(Dataset entries)
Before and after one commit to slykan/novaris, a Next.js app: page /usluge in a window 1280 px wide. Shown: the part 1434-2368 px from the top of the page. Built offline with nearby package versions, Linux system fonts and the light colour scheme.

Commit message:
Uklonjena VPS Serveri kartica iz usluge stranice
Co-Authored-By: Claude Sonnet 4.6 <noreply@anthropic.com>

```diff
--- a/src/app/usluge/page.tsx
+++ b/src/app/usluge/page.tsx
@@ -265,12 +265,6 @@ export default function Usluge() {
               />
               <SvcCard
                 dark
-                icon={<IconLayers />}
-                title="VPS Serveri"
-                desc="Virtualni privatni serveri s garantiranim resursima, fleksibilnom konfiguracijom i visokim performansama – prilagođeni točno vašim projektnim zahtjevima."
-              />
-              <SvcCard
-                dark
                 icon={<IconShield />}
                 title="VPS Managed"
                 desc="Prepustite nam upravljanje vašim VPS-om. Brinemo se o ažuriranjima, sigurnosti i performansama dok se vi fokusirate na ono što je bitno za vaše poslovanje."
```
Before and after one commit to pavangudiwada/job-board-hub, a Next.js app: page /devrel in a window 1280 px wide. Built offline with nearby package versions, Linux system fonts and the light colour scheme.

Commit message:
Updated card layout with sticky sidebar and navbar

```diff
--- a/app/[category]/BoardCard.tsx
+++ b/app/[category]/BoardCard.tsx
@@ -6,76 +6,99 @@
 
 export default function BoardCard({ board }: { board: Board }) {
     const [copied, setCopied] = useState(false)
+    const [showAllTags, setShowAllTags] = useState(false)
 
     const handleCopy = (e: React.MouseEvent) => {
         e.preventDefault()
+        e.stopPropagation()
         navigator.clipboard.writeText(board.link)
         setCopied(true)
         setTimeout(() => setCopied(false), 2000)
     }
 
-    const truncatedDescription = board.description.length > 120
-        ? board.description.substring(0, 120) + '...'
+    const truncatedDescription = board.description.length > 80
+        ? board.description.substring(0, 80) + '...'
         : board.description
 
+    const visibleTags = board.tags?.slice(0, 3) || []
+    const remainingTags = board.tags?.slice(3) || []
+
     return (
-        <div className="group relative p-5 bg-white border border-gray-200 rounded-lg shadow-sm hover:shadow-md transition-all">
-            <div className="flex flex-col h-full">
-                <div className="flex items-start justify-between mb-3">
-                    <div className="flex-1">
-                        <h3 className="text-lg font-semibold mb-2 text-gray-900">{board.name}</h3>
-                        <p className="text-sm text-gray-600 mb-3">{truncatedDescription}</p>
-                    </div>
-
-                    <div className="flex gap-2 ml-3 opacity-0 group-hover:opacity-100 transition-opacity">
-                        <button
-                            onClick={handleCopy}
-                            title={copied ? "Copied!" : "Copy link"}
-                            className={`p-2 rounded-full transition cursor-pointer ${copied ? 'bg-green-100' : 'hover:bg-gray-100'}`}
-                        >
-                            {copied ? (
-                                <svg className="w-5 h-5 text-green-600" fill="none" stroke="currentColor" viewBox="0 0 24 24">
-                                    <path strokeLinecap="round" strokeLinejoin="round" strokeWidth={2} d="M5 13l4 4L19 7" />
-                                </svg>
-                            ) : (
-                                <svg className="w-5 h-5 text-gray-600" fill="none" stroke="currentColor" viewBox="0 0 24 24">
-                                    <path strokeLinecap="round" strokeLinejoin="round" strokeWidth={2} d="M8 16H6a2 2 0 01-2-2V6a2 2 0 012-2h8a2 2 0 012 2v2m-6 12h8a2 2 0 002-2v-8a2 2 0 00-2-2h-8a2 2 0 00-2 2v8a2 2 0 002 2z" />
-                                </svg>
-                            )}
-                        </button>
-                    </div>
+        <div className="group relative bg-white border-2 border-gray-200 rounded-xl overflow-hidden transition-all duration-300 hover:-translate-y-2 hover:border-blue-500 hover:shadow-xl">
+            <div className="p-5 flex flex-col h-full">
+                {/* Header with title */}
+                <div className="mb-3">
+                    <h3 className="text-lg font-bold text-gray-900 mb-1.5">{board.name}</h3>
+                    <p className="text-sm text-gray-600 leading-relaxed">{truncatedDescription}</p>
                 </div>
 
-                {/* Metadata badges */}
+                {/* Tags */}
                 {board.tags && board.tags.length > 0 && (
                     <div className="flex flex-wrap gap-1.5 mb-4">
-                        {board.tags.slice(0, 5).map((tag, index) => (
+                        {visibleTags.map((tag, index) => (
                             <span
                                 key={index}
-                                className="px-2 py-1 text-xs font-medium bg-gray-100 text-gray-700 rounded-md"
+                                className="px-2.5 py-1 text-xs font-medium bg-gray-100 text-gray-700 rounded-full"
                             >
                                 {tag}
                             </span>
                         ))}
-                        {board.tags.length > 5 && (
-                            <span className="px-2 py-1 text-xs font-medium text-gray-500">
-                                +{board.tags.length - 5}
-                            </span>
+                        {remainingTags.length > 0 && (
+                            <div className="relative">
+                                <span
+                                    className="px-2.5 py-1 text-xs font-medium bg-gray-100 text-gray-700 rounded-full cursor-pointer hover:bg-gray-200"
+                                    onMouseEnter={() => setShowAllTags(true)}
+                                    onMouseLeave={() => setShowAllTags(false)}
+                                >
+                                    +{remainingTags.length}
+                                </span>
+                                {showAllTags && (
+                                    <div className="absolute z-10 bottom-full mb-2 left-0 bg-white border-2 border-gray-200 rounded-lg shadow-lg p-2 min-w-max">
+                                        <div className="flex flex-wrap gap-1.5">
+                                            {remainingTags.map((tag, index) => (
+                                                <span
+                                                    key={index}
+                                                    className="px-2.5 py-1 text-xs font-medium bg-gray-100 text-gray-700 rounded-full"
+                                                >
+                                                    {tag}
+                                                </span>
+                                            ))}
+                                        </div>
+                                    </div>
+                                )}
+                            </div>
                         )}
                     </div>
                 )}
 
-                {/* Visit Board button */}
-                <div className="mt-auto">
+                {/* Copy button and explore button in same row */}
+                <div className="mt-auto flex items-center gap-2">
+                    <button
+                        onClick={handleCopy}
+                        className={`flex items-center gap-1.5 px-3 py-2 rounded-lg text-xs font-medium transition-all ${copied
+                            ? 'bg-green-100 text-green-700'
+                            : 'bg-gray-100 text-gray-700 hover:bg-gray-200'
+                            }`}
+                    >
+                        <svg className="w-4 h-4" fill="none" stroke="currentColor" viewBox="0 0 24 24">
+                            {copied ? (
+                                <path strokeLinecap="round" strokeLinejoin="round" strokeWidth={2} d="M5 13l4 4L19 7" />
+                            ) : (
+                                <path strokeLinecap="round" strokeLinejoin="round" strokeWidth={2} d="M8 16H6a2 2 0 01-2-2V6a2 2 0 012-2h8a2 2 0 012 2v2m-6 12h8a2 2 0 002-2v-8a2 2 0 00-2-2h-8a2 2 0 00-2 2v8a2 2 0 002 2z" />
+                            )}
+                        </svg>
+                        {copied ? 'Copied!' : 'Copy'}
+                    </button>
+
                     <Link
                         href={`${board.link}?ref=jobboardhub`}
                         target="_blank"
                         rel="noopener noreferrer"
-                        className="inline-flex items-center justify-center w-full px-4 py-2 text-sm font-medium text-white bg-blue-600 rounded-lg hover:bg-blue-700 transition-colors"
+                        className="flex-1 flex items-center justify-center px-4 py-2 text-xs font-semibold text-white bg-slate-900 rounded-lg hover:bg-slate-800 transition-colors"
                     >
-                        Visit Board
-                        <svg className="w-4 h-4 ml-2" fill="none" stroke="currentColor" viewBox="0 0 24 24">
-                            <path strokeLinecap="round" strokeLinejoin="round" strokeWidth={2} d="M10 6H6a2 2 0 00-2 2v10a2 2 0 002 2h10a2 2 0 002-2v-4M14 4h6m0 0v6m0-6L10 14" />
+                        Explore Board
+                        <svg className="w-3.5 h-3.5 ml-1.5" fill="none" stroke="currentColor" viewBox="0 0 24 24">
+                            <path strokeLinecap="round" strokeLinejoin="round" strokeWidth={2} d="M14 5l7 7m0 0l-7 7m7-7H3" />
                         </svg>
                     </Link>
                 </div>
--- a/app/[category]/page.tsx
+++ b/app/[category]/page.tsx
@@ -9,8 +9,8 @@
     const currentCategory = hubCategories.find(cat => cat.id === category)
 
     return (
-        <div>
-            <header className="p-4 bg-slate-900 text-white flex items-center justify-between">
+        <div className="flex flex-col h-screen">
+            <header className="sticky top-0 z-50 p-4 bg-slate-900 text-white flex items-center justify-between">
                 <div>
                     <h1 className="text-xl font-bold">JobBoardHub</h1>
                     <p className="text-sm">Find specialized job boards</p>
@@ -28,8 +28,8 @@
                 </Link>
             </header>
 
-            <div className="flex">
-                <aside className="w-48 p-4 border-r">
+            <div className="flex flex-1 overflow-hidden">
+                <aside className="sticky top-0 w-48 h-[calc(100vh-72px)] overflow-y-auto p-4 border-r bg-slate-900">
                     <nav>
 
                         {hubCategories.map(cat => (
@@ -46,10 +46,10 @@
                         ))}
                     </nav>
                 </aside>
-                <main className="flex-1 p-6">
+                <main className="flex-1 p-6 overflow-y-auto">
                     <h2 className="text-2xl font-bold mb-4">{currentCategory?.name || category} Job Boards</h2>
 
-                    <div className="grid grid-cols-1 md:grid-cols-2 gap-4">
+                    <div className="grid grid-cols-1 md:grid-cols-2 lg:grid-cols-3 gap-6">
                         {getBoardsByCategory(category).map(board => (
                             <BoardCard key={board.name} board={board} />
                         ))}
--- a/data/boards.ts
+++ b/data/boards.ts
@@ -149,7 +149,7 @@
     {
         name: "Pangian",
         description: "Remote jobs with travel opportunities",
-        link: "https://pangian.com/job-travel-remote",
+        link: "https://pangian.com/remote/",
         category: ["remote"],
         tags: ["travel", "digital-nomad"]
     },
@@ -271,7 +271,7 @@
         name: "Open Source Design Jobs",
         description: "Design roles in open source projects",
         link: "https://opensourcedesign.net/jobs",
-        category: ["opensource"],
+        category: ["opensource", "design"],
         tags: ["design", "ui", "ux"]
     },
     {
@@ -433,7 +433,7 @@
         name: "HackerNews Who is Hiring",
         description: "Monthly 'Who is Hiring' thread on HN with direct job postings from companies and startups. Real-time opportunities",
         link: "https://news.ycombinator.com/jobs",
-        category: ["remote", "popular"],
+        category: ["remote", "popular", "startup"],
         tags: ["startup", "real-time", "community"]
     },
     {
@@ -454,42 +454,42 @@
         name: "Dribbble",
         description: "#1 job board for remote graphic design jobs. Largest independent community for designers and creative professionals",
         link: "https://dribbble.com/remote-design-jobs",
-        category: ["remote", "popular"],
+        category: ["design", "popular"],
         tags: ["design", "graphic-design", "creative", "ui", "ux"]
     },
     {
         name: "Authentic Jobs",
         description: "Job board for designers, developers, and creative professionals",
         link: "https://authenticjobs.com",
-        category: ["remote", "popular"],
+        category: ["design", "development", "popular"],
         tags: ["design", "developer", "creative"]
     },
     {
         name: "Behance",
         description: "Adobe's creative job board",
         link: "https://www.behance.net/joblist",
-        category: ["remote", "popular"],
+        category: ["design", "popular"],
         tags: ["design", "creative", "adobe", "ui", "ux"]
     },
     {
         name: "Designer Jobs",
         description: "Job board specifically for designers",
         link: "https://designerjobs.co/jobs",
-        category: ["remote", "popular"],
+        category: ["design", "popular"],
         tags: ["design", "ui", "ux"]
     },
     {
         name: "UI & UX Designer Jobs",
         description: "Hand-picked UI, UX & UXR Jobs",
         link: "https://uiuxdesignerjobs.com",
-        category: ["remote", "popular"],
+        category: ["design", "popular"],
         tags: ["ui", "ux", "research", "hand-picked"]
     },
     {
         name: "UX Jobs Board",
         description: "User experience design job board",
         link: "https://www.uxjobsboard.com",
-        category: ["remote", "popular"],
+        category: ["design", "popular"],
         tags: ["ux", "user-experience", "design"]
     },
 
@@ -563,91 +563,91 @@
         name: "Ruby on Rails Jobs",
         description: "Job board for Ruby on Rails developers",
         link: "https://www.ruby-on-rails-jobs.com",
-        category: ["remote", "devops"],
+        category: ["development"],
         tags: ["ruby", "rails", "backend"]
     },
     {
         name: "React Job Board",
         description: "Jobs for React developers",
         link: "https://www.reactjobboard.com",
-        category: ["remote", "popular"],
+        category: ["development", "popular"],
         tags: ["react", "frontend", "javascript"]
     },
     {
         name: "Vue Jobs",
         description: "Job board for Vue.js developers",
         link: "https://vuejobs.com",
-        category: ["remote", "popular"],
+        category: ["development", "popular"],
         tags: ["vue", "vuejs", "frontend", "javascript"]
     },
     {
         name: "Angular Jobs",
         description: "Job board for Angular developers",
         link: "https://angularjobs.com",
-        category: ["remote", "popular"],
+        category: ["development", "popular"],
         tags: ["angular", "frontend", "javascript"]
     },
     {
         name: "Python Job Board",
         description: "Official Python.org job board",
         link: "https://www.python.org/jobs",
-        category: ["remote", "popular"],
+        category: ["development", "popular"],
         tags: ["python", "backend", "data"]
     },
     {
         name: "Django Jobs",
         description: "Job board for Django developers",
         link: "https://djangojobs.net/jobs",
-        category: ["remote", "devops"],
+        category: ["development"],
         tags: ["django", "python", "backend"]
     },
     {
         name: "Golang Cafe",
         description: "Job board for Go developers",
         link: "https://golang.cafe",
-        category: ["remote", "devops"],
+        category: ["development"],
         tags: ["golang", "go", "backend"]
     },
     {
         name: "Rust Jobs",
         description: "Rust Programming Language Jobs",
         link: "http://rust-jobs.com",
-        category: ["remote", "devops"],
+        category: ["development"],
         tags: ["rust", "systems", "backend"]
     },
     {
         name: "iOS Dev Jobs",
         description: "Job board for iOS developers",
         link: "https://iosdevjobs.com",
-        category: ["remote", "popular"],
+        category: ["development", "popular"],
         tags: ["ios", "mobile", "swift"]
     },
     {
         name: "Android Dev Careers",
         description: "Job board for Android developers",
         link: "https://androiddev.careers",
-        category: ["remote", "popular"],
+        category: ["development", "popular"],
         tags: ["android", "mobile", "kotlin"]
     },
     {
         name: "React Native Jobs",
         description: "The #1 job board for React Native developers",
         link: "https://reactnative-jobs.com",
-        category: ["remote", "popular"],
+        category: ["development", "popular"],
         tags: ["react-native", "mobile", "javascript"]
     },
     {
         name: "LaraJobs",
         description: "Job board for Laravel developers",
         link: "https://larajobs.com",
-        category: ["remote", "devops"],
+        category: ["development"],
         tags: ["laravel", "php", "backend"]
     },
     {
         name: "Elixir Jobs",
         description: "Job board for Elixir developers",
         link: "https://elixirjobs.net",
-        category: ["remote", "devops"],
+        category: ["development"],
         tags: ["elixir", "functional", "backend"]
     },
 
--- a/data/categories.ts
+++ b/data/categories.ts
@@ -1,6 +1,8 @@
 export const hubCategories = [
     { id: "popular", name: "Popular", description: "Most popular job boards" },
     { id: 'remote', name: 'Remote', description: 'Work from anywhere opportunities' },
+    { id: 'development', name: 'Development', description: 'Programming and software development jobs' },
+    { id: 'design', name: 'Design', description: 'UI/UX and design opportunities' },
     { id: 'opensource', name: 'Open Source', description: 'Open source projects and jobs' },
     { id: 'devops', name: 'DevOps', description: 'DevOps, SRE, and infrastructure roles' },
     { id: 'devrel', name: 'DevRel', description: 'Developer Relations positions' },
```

Task item: Go through the entries above and count the lines with the word "center", then give only that number.

Exercise output: 6